The Valley Breeze Cumberland Lincoln 07-12-2018

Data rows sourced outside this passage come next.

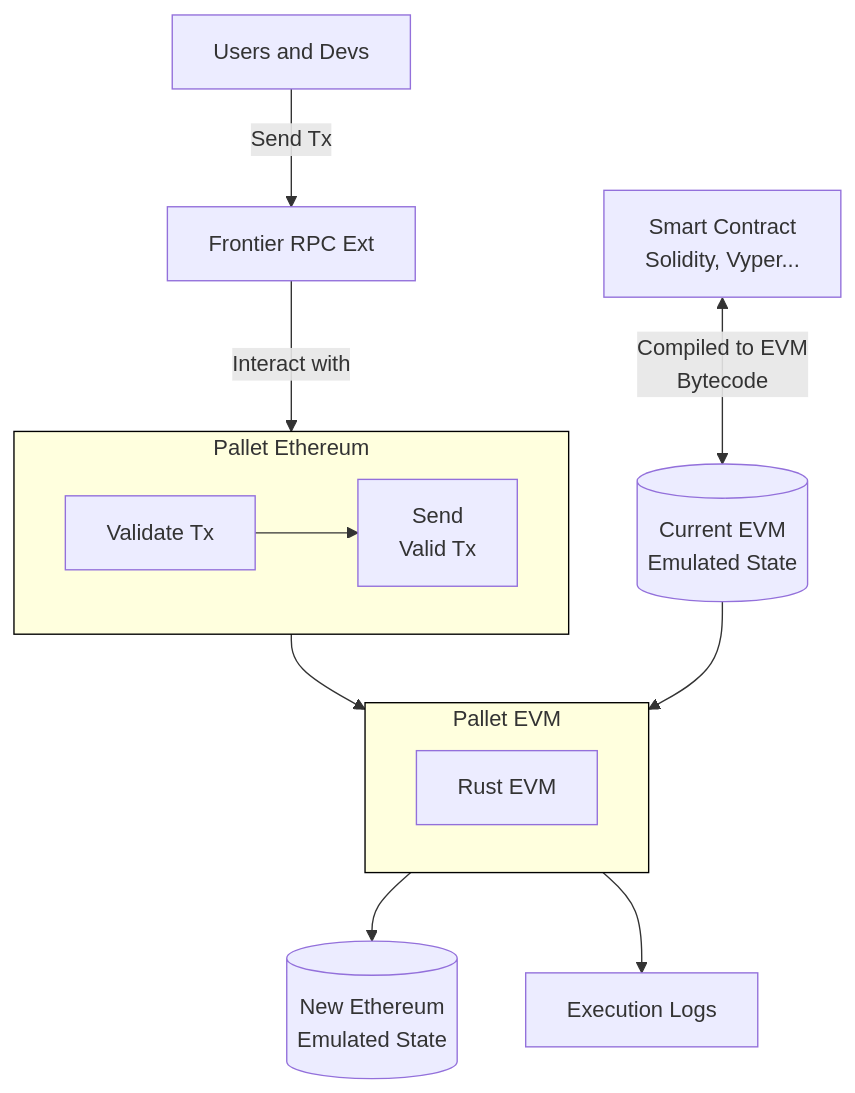
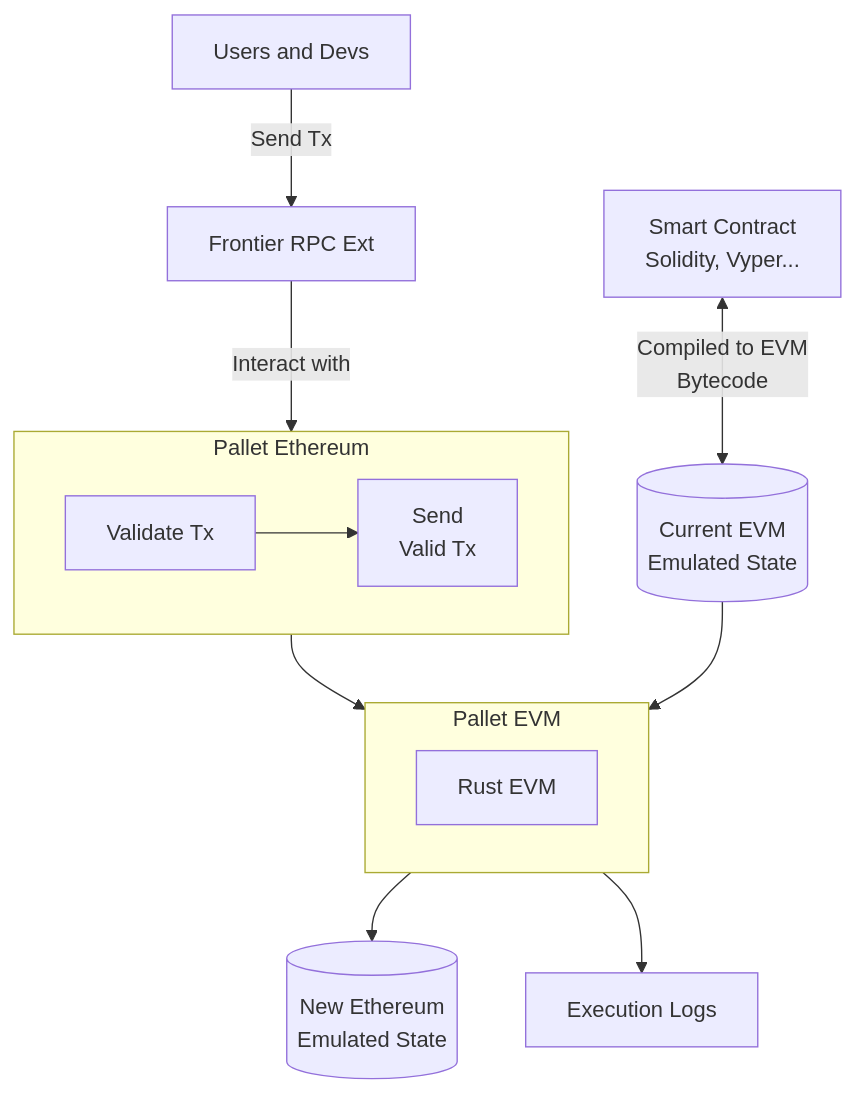
The third of 4 diagrams in polkadot-protocol/smart-contract-basics/overview.md (polkadot-developers/polkadot-docs), drawn with Mermaid before and after one commit. The commit also changed other lines of this file, not shown here.

Commit message:
remove hardcoded mermaid styles

````diff
--- a/polkadot-protocol/smart-contract-basics/overview.md
+++ b/polkadot-protocol/smart-contract-basics/overview.md
@@ -90,24 +89,21 @@
 ``` mermaid
 flowchart TD
     A[Users and Devs] -->|Send Tx| B[Frontier RPC Ext]
     subgraph C[Pallet Ethereum]
         D[Validate Tx]
         E[Send<br/>Valid Tx]    
     end
     B -->|Interact with| C
     D --> E
     subgraph F[Pallet EVM]
         G[Rust EVM]
     end
     I[(Current EVM<br/>Emulated State)]
 
     H[Smart Contract<br/>Solidity, Vyper...] <-->|Compiled to EVM<br/>Bytecode| I
 
     C --> F
     I --> F
     F --> J[(New Ethereum<br/>Emulated State)]
     F --> K[Execution Logs]
-
-    style C stroke:#000000,stroke-width:1px
-    style F stroke:#000000,stroke-width:1px
 ```
````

The Valley Breeze Newspapers serving the Northern Rhode Island towns of Cumberland, Lincoln, Woonsocket, Smithfield, North Smithfield, Pawtucket, North Providence, Scituate, Foster, and Glocester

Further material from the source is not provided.